Committees just don’t work, and it’s not about price, schedule or a bizarre marketing goal to appear different – they are corporate goals with scant regard for people who use the product.

I couldn’t get the essence of this quote into a tweet.

It perfectly explains why Apple’s competitors are struggling to keep up. “Bizarre marketing goals” are why we have Pico projectors, or 41MP cameras, or styluses, or whatever crammed into new devices. It’s something different for the sake of something different, but it’s no way to build something better.

Steve Jobs answers Android UX designer’s question

In this interview with Matias Duarte, the head of user experience for Android, I was struck by something the author observed:

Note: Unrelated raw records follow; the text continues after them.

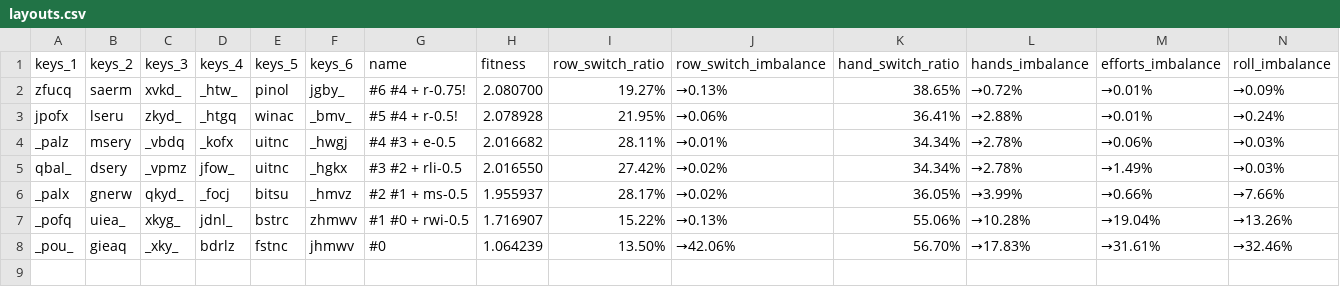
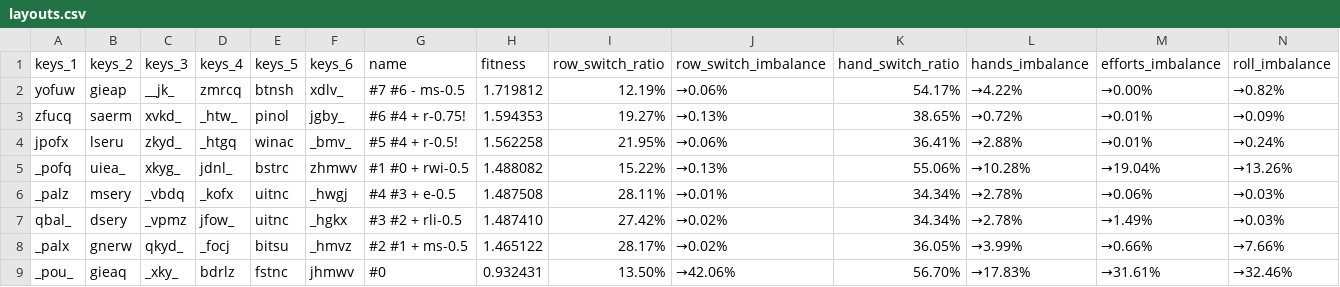
Before and after one commit to sgaliamov/keyvolve, a CSV file: data/layouts.csv, drawn as a sheet; only a part is shown; removed rows and columns are numbered as before the commit, all else as after; rows hold the shown columns only; the diff names each change by its address in the sheet, - before the commit and + after, or states it on an @@ line.

Commit message:
#7 #6 - ms-0.5

```diff
--- a/data/layouts.csv
+++ b/data/layouts.csv
+row 2: yofuw | gieap | __jk_ | zmrcq | btnsh | xdlv_ | #7 #6 - ms-0.5 | 1.719812 | 12.19% | →0.06% | 54.17% | →4.22% | →0.00% | →0.82%
-H3 (fitness): 2.080700
+H3 (fitness): 1.594353
-H4 (fitness): 2.078928
+H4 (fitness): 1.562258
+row 5: _pofq | uiea_ | xkyg_ | jdnl_ | bstrc | zhmwv | #1 #0 + rwi-0.5 | 1.488082 | 15.22% | →0.13% | 55.06% | →10.28% | →19.04% | →13.26%
-H6 (fitness): 2.016682
+H6 (fitness): 1.487508
-H7 (fitness): 2.016550
+H7 (fitness): 1.487410
-H8 (fitness): 1.955937
+H8 (fitness): 1.465122
-row 7: _pofq | uiea_ | xkyg_ | jdnl_ | bstrc | zhmwv | #1 #0 + rwi-0.5 | 1.716907 | 15.22% | →0.13% | 55.06% | →10.28% | →19.04% | →13.26%
-H9 (fitness): 1.064239
+H9 (fitness): 0.932431
```
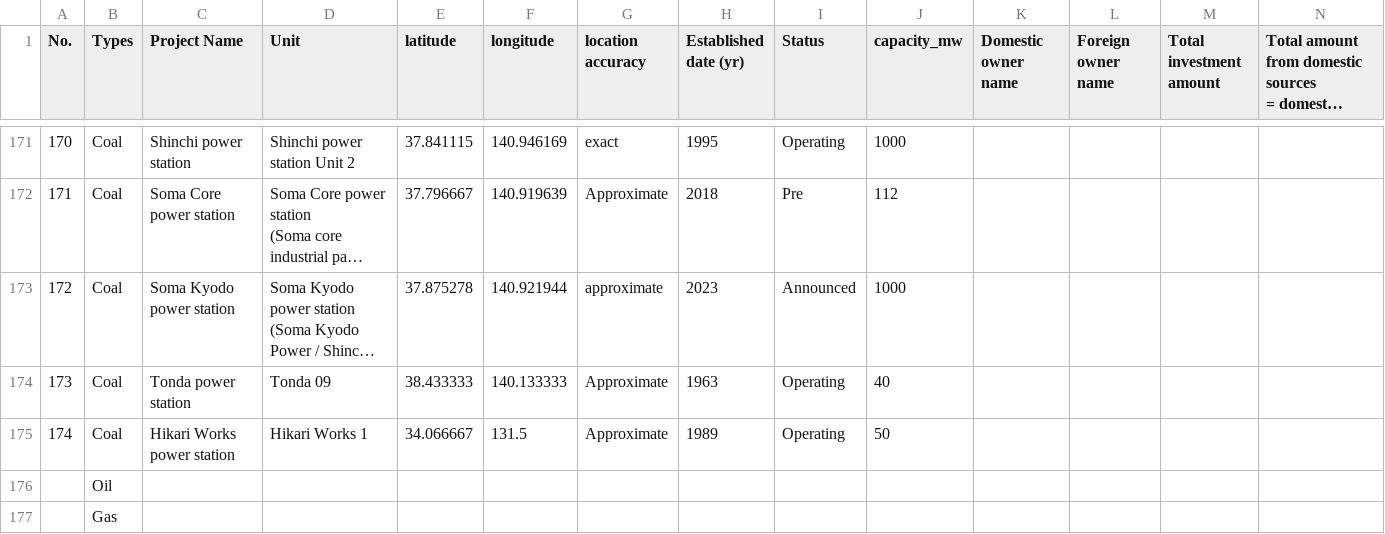
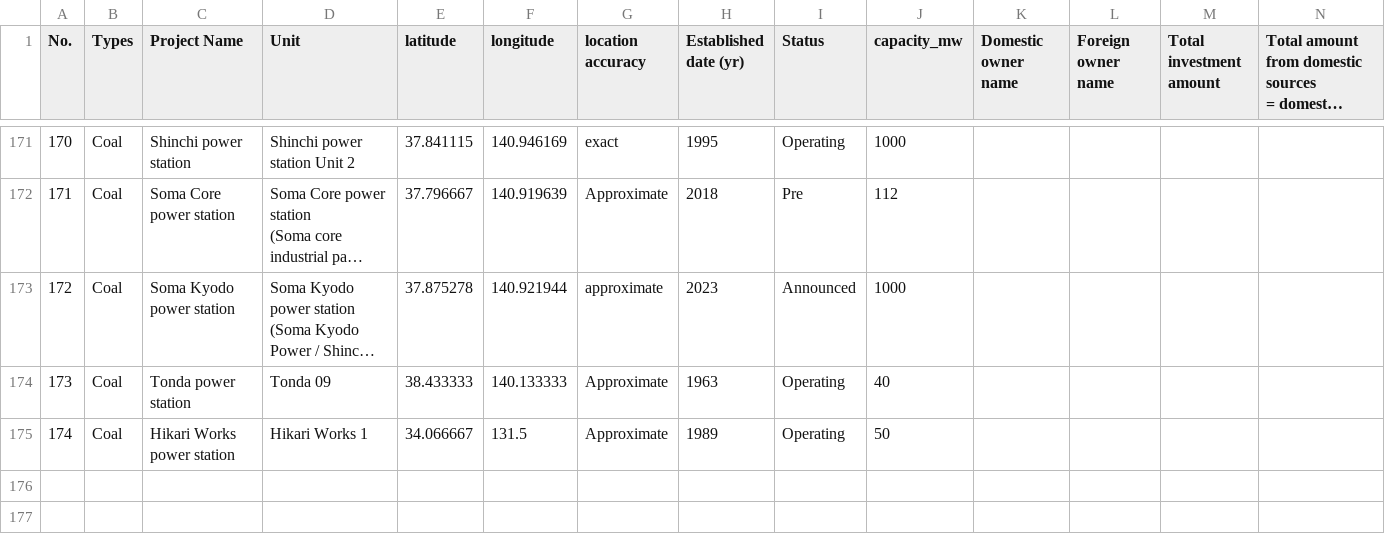
Before and after one commit to chihsuan/vp-350org, a CSV file: data/Database- JP - Project JP 1.csv, drawn as a sheet; only a part is shown, gaps mark what is left out; long unchanged cells end in …; rows hold the shown columns only; the diff names each change by its address in the sheet, - before the commit and + after, or states it on an @@ line.

Commit message:
Update data

```diff
--- a/data/Database- JP - Project JP 1.csv
+++ b/data/Database- JP - Project JP 1.csv
-row 176:  | Oil
-row 177:  | Gas
```
Also changed, not shown: 6 other files.
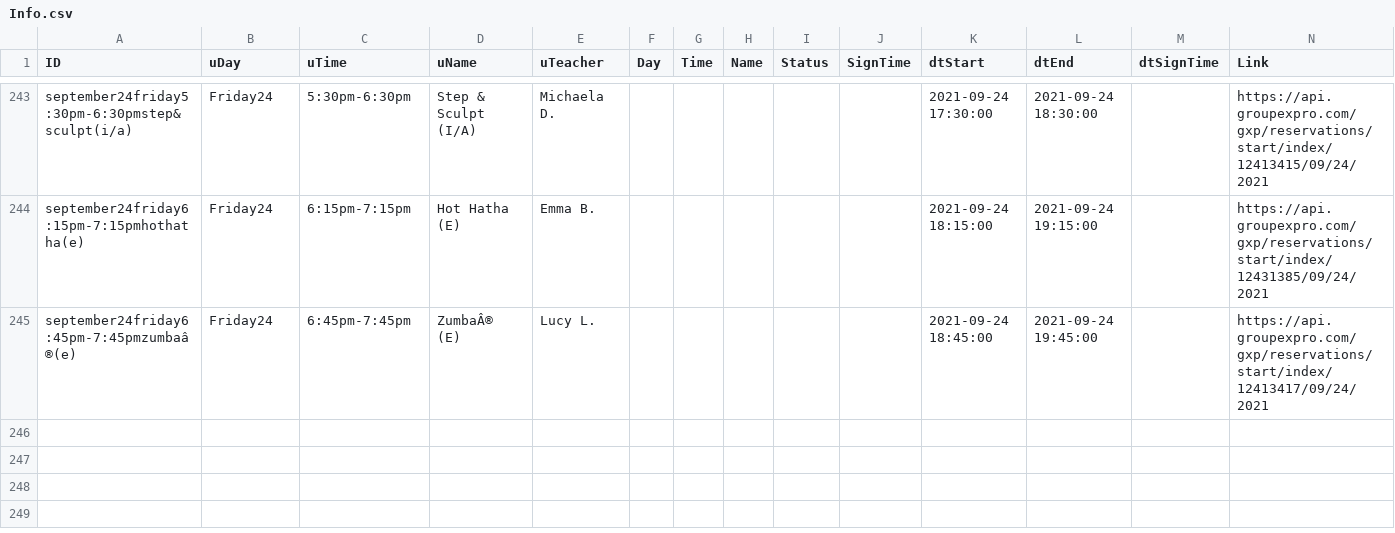
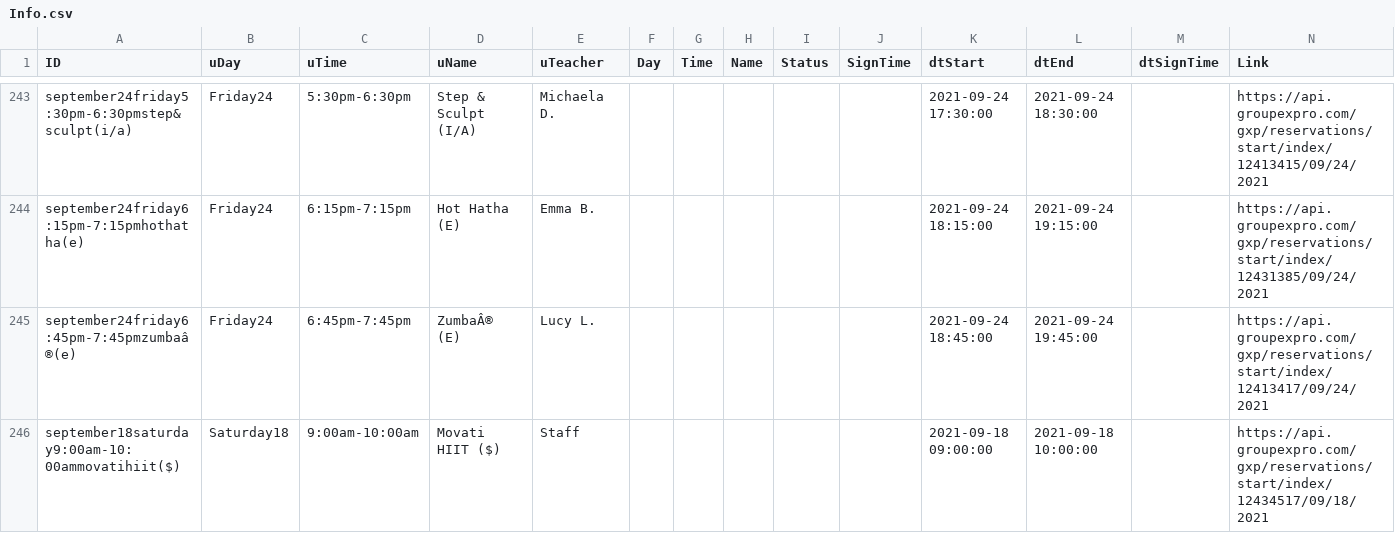
Before and after one commit to Stryder-Git/Movati_Signup, a CSV file: Data/Info.csv, drawn as a sheet; only a part is shown, gaps mark what is left out; the diff covers the shown part only; the diff names each change by its address in the sheet, - before the commit and + after, or states it on an @@ line.

```diff
--- a/Data/Info.csv
+++ b/Data/Info.csv
+row 246: september18saturday9:00am-10:00ammovatihiit($) | Saturday18 | 9:00am-10:00am | Movati HIIT ($) | Staff |  |  |  |  |  | 2021-09-18 09:00:00 | 2021-09-18 10:00:00 |  | https://api.groupexpro.com/gxp/reservations/start/index/12434517/09/18/2021
```
Also changed, not shown: 1 added row and 12 edited cells elsewhere in this file, Data/AutoSignUp.csv, 5 other files.
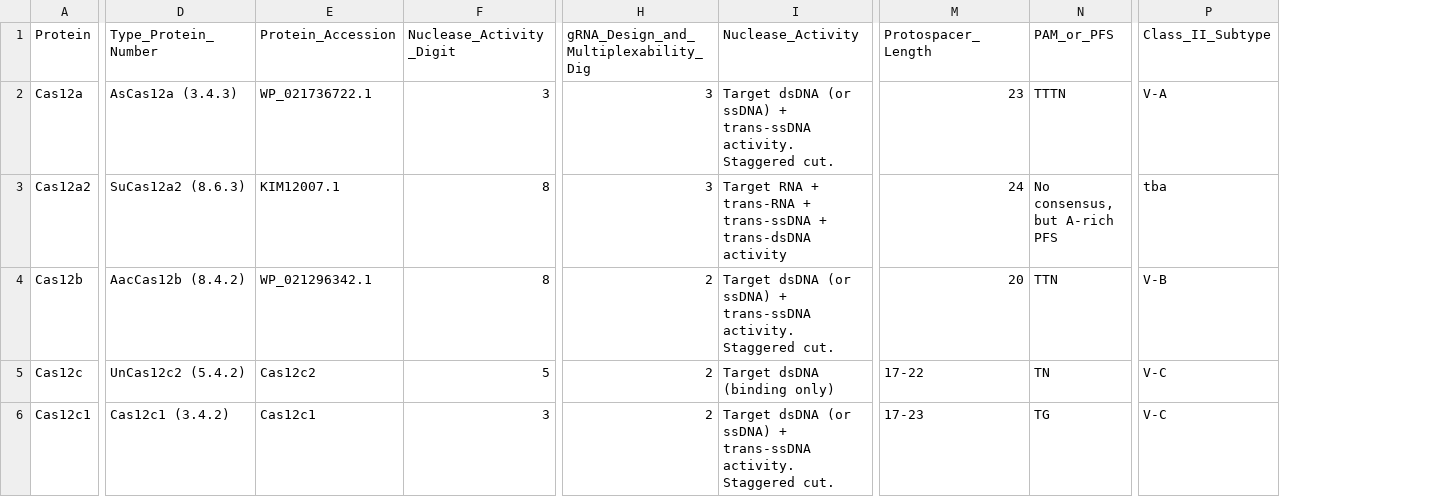
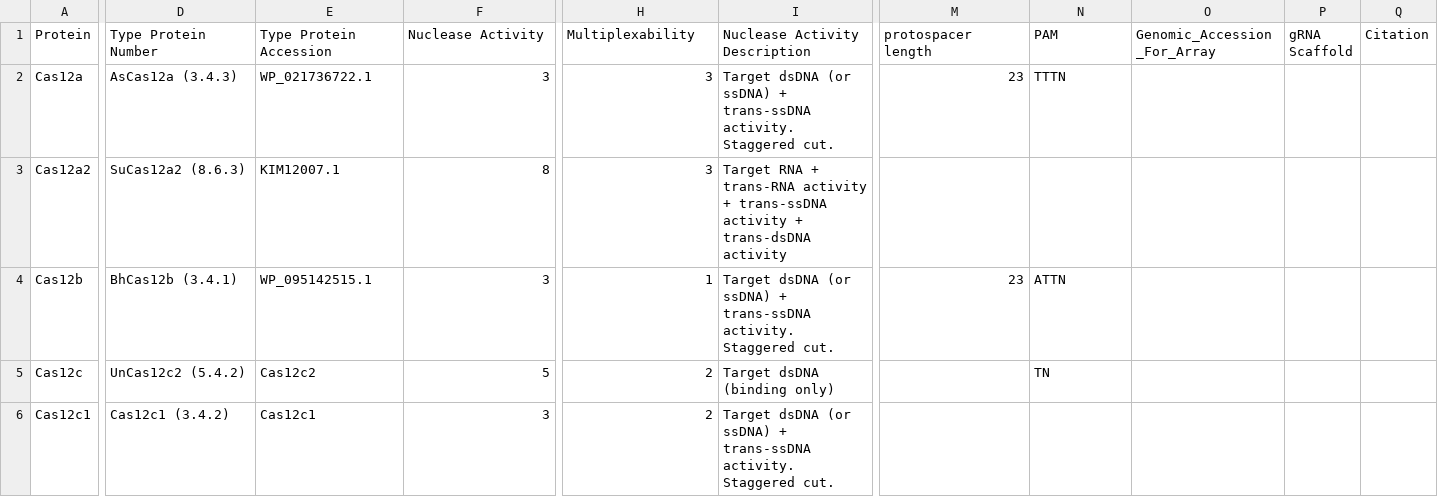
Before and after one commit to Doudna-lab/casPedia_website, a CSV file: background_data/caspedia_entry_list.csv, drawn as a sheet; only a part is shown, gaps mark what is left out; removed rows and columns are numbered as before the commit, all else as after; the diff covers the shown part only; the diff names each change by its address in the sheet, - before the commit and + after, or states it on an @@ line.

Commit message:
content update:  new master_table + wiki_manifest new feature: improved column adherence checking

```diff
--- a/background_data/caspedia_entry_list.csv
+++ b/background_data/caspedia_entry_list.csv
+column O (Genomic_Accession_For_Array), empty
+column P (gRNA Scaffold), empty
+column Q (Citation), empty
-column P (Class_II_Subtype), rows 2-6: V-A | tba | V-B | V-C | V-C
-D1: Type_Protein_Number
+D1: Type Protein Number
-E1: Protein_Accession
+E1: Type Protein Accession
-F1: Nuclease_Activity_Digit
+F1: Nuclease Activity
-H1: gRNA_Design_and_Multiplexability_Dig
+H1: Multiplexability
-I1: Nuclease_Activity
+I1: Nuclease Activity Description
-M1: Protospacer_Length
+M1: protospacer length
-N1: PAM_or_PFS
+N1: PAM
-I3 (Nuclease Activity Description): …+ trans-RNA + trans-ssDNA + trans-dsDNA…
+I3 (Nuclease Activity Description): …+ trans-RNA activity + trans-ssDNA activity + trans-dsDNA…
-M3 (protospacer length): 24
+M3 (protospacer length): (empty)
-N3 (PAM): No consensus, but A-rich PFS
+N3 (PAM): (empty)
-D4 (Type Protein Number): AacCas12b (8.4.2)
+D4 (Type Protein Number): BhCas12b (3.4.1)
-E4 (Type Protein Accession): WP_021296342.1
+E4 (Type Protein Accession): WP_095142515.1
-F4 (Nuclease Activity): 8
+F4 (Nuclease Activity): 3
-H4 (Multiplexability): 2
+H4 (Multiplexability): 1
-M4 (protospacer length): 20
+M4 (protospacer length): 23
-N4 (PAM): TTN
+N4 (PAM): ATTN
-M5 (protospacer length): 17-22
+M5 (protospacer length): (empty)
-M6 (protospacer length): 17-23
+M6 (protospacer length): (empty)
-N6 (PAM): TG
+N6 (PAM): (empty)
```
Also changed, not shown: 3 added rows, 2 removed rows and 62 edited cells elsewhere in this file, background_data/wiki_manifest.csv, 1 other file.
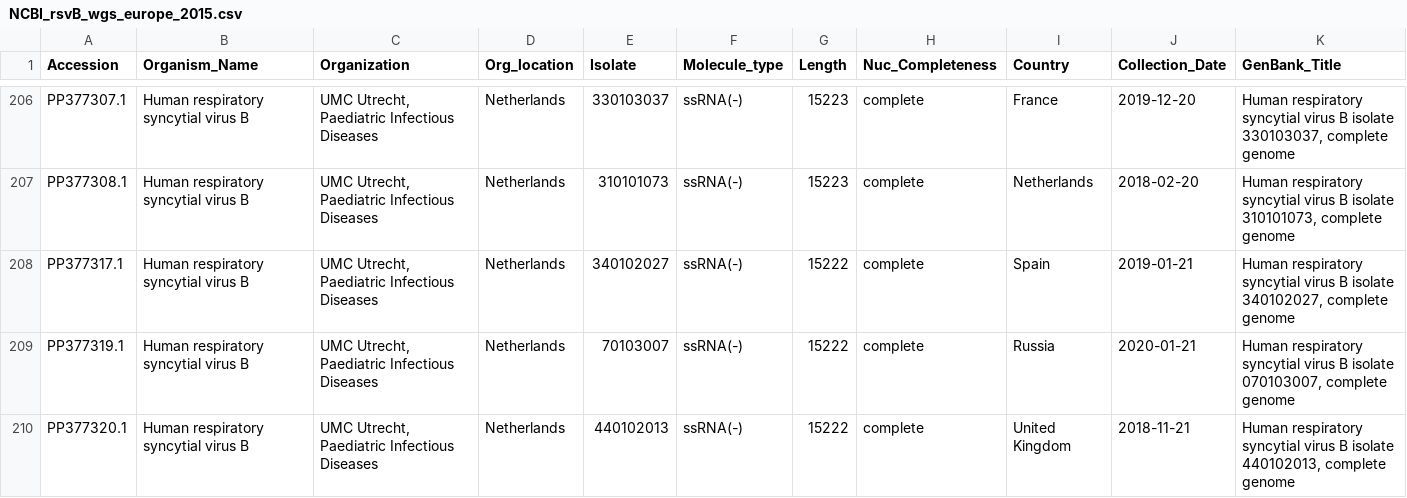
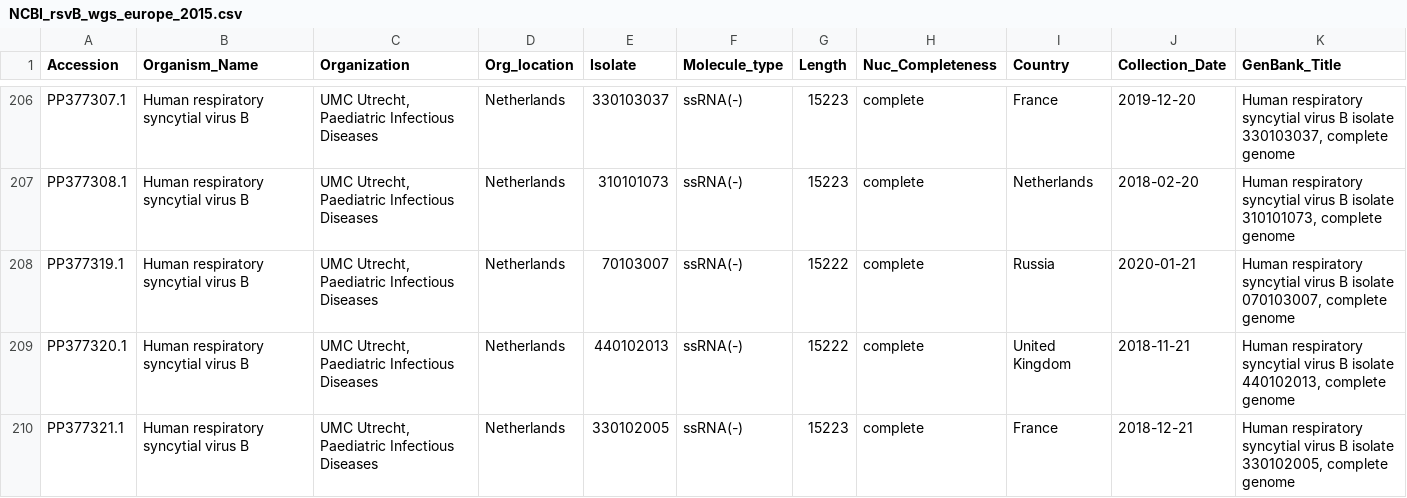
Before and after one commit to ina-l1/Genetic_Diversity_RSV, a CSV file: Europe/NCBI_rsvB_wgs_europe_2015.csv, drawn as a sheet; only a part is shown, gaps mark what is left out; the shorter side is filled out with more unchanged rows.

```diff
--- a/Europe/NCBI_rsvB_wgs_europe_2015.csv
+++ b/Europe/NCBI_rsvB_wgs_europe_2015.csv
@@ -207,3 +207,2 @@
 "PP377308.1","Human respiratory syncytial virus B","UMC Utrecht, Paediatric Infectious Diseases","Netherlands","310101073","ssRNA(-)",15223,"complete","Netherlands",2018-02-20,"Human respiratory syncytial virus B isolate 310101073, complete genome"
-"PP377317.1","Human respiratory syncytial virus B","UMC Utrecht, Paediatric Infectious Diseases","Netherlands","340102027","ssRNA(-)",15222,"complete","Spain",2019-01-21,"Human respiratory syncytial virus B isolate 340102027, complete genome"
 "PP377319.1","Human respiratory syncytial virus B","UMC Utrecht, Paediatric Infectious Diseases","Netherlands","70103007","ssRNA(-)",15222,"complete","Russia",2020-01-21,"Human respiratory syncytial virus B isolate 070103007, complete genome"
```
Also changed, not shown: Europe/NCBI_rsvA_wgs_europe_2015.csv, Europe/nextclade_rsvB_EU.csv, 18 other files.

“What is the soul of the new machine?” The words are emblazoned across Matias’ laptop display.

It struck me because it sounded familiar, as if that question had already been asked and answered. And it was. By Steve Jobs

In his WWDC keynote a few weeks ago, Steve Jobs said the following. “You know, if the hardware is the brain and the sinew of our products, the software in them is their soul.”

When Duarte is asked if that’s the first time anyone at Google ever asked that question, he replies: 

“I don’t think anybody ever asked about the soul,” he answers in a very matter-of-fact way, “This was my question, it was the question I challenged the team with.”

Right. Maybe the team didn’t see Jobs’ WWDC keynote. 

Apple Discontinues A Failure (in 2001)

Apple_cube

It was early July, 2001 when Apple finally threw in the towel on the Cube. Introduced to much fanfare as the G4 Cube only a year earlier, the device never met Apple’s sales expectations. 

Not all was lost, however, the radical design earned it a place at the New York Museum of Modern Art. 

What was probably most interesting about the Cube’s demise was Jobs quoted as saying: 

“That was not a failure of design,” Mr. Jobs said. “It was a failure of concept. We targeted the Cube at a professional audience. We thought they would rather have something small on the desk than expandability and we were wrong. It was a wrong concept — fabulously implemented.”

Apple’s Philosophy Summed Up By Steve Jobs Quote From the D8 Conference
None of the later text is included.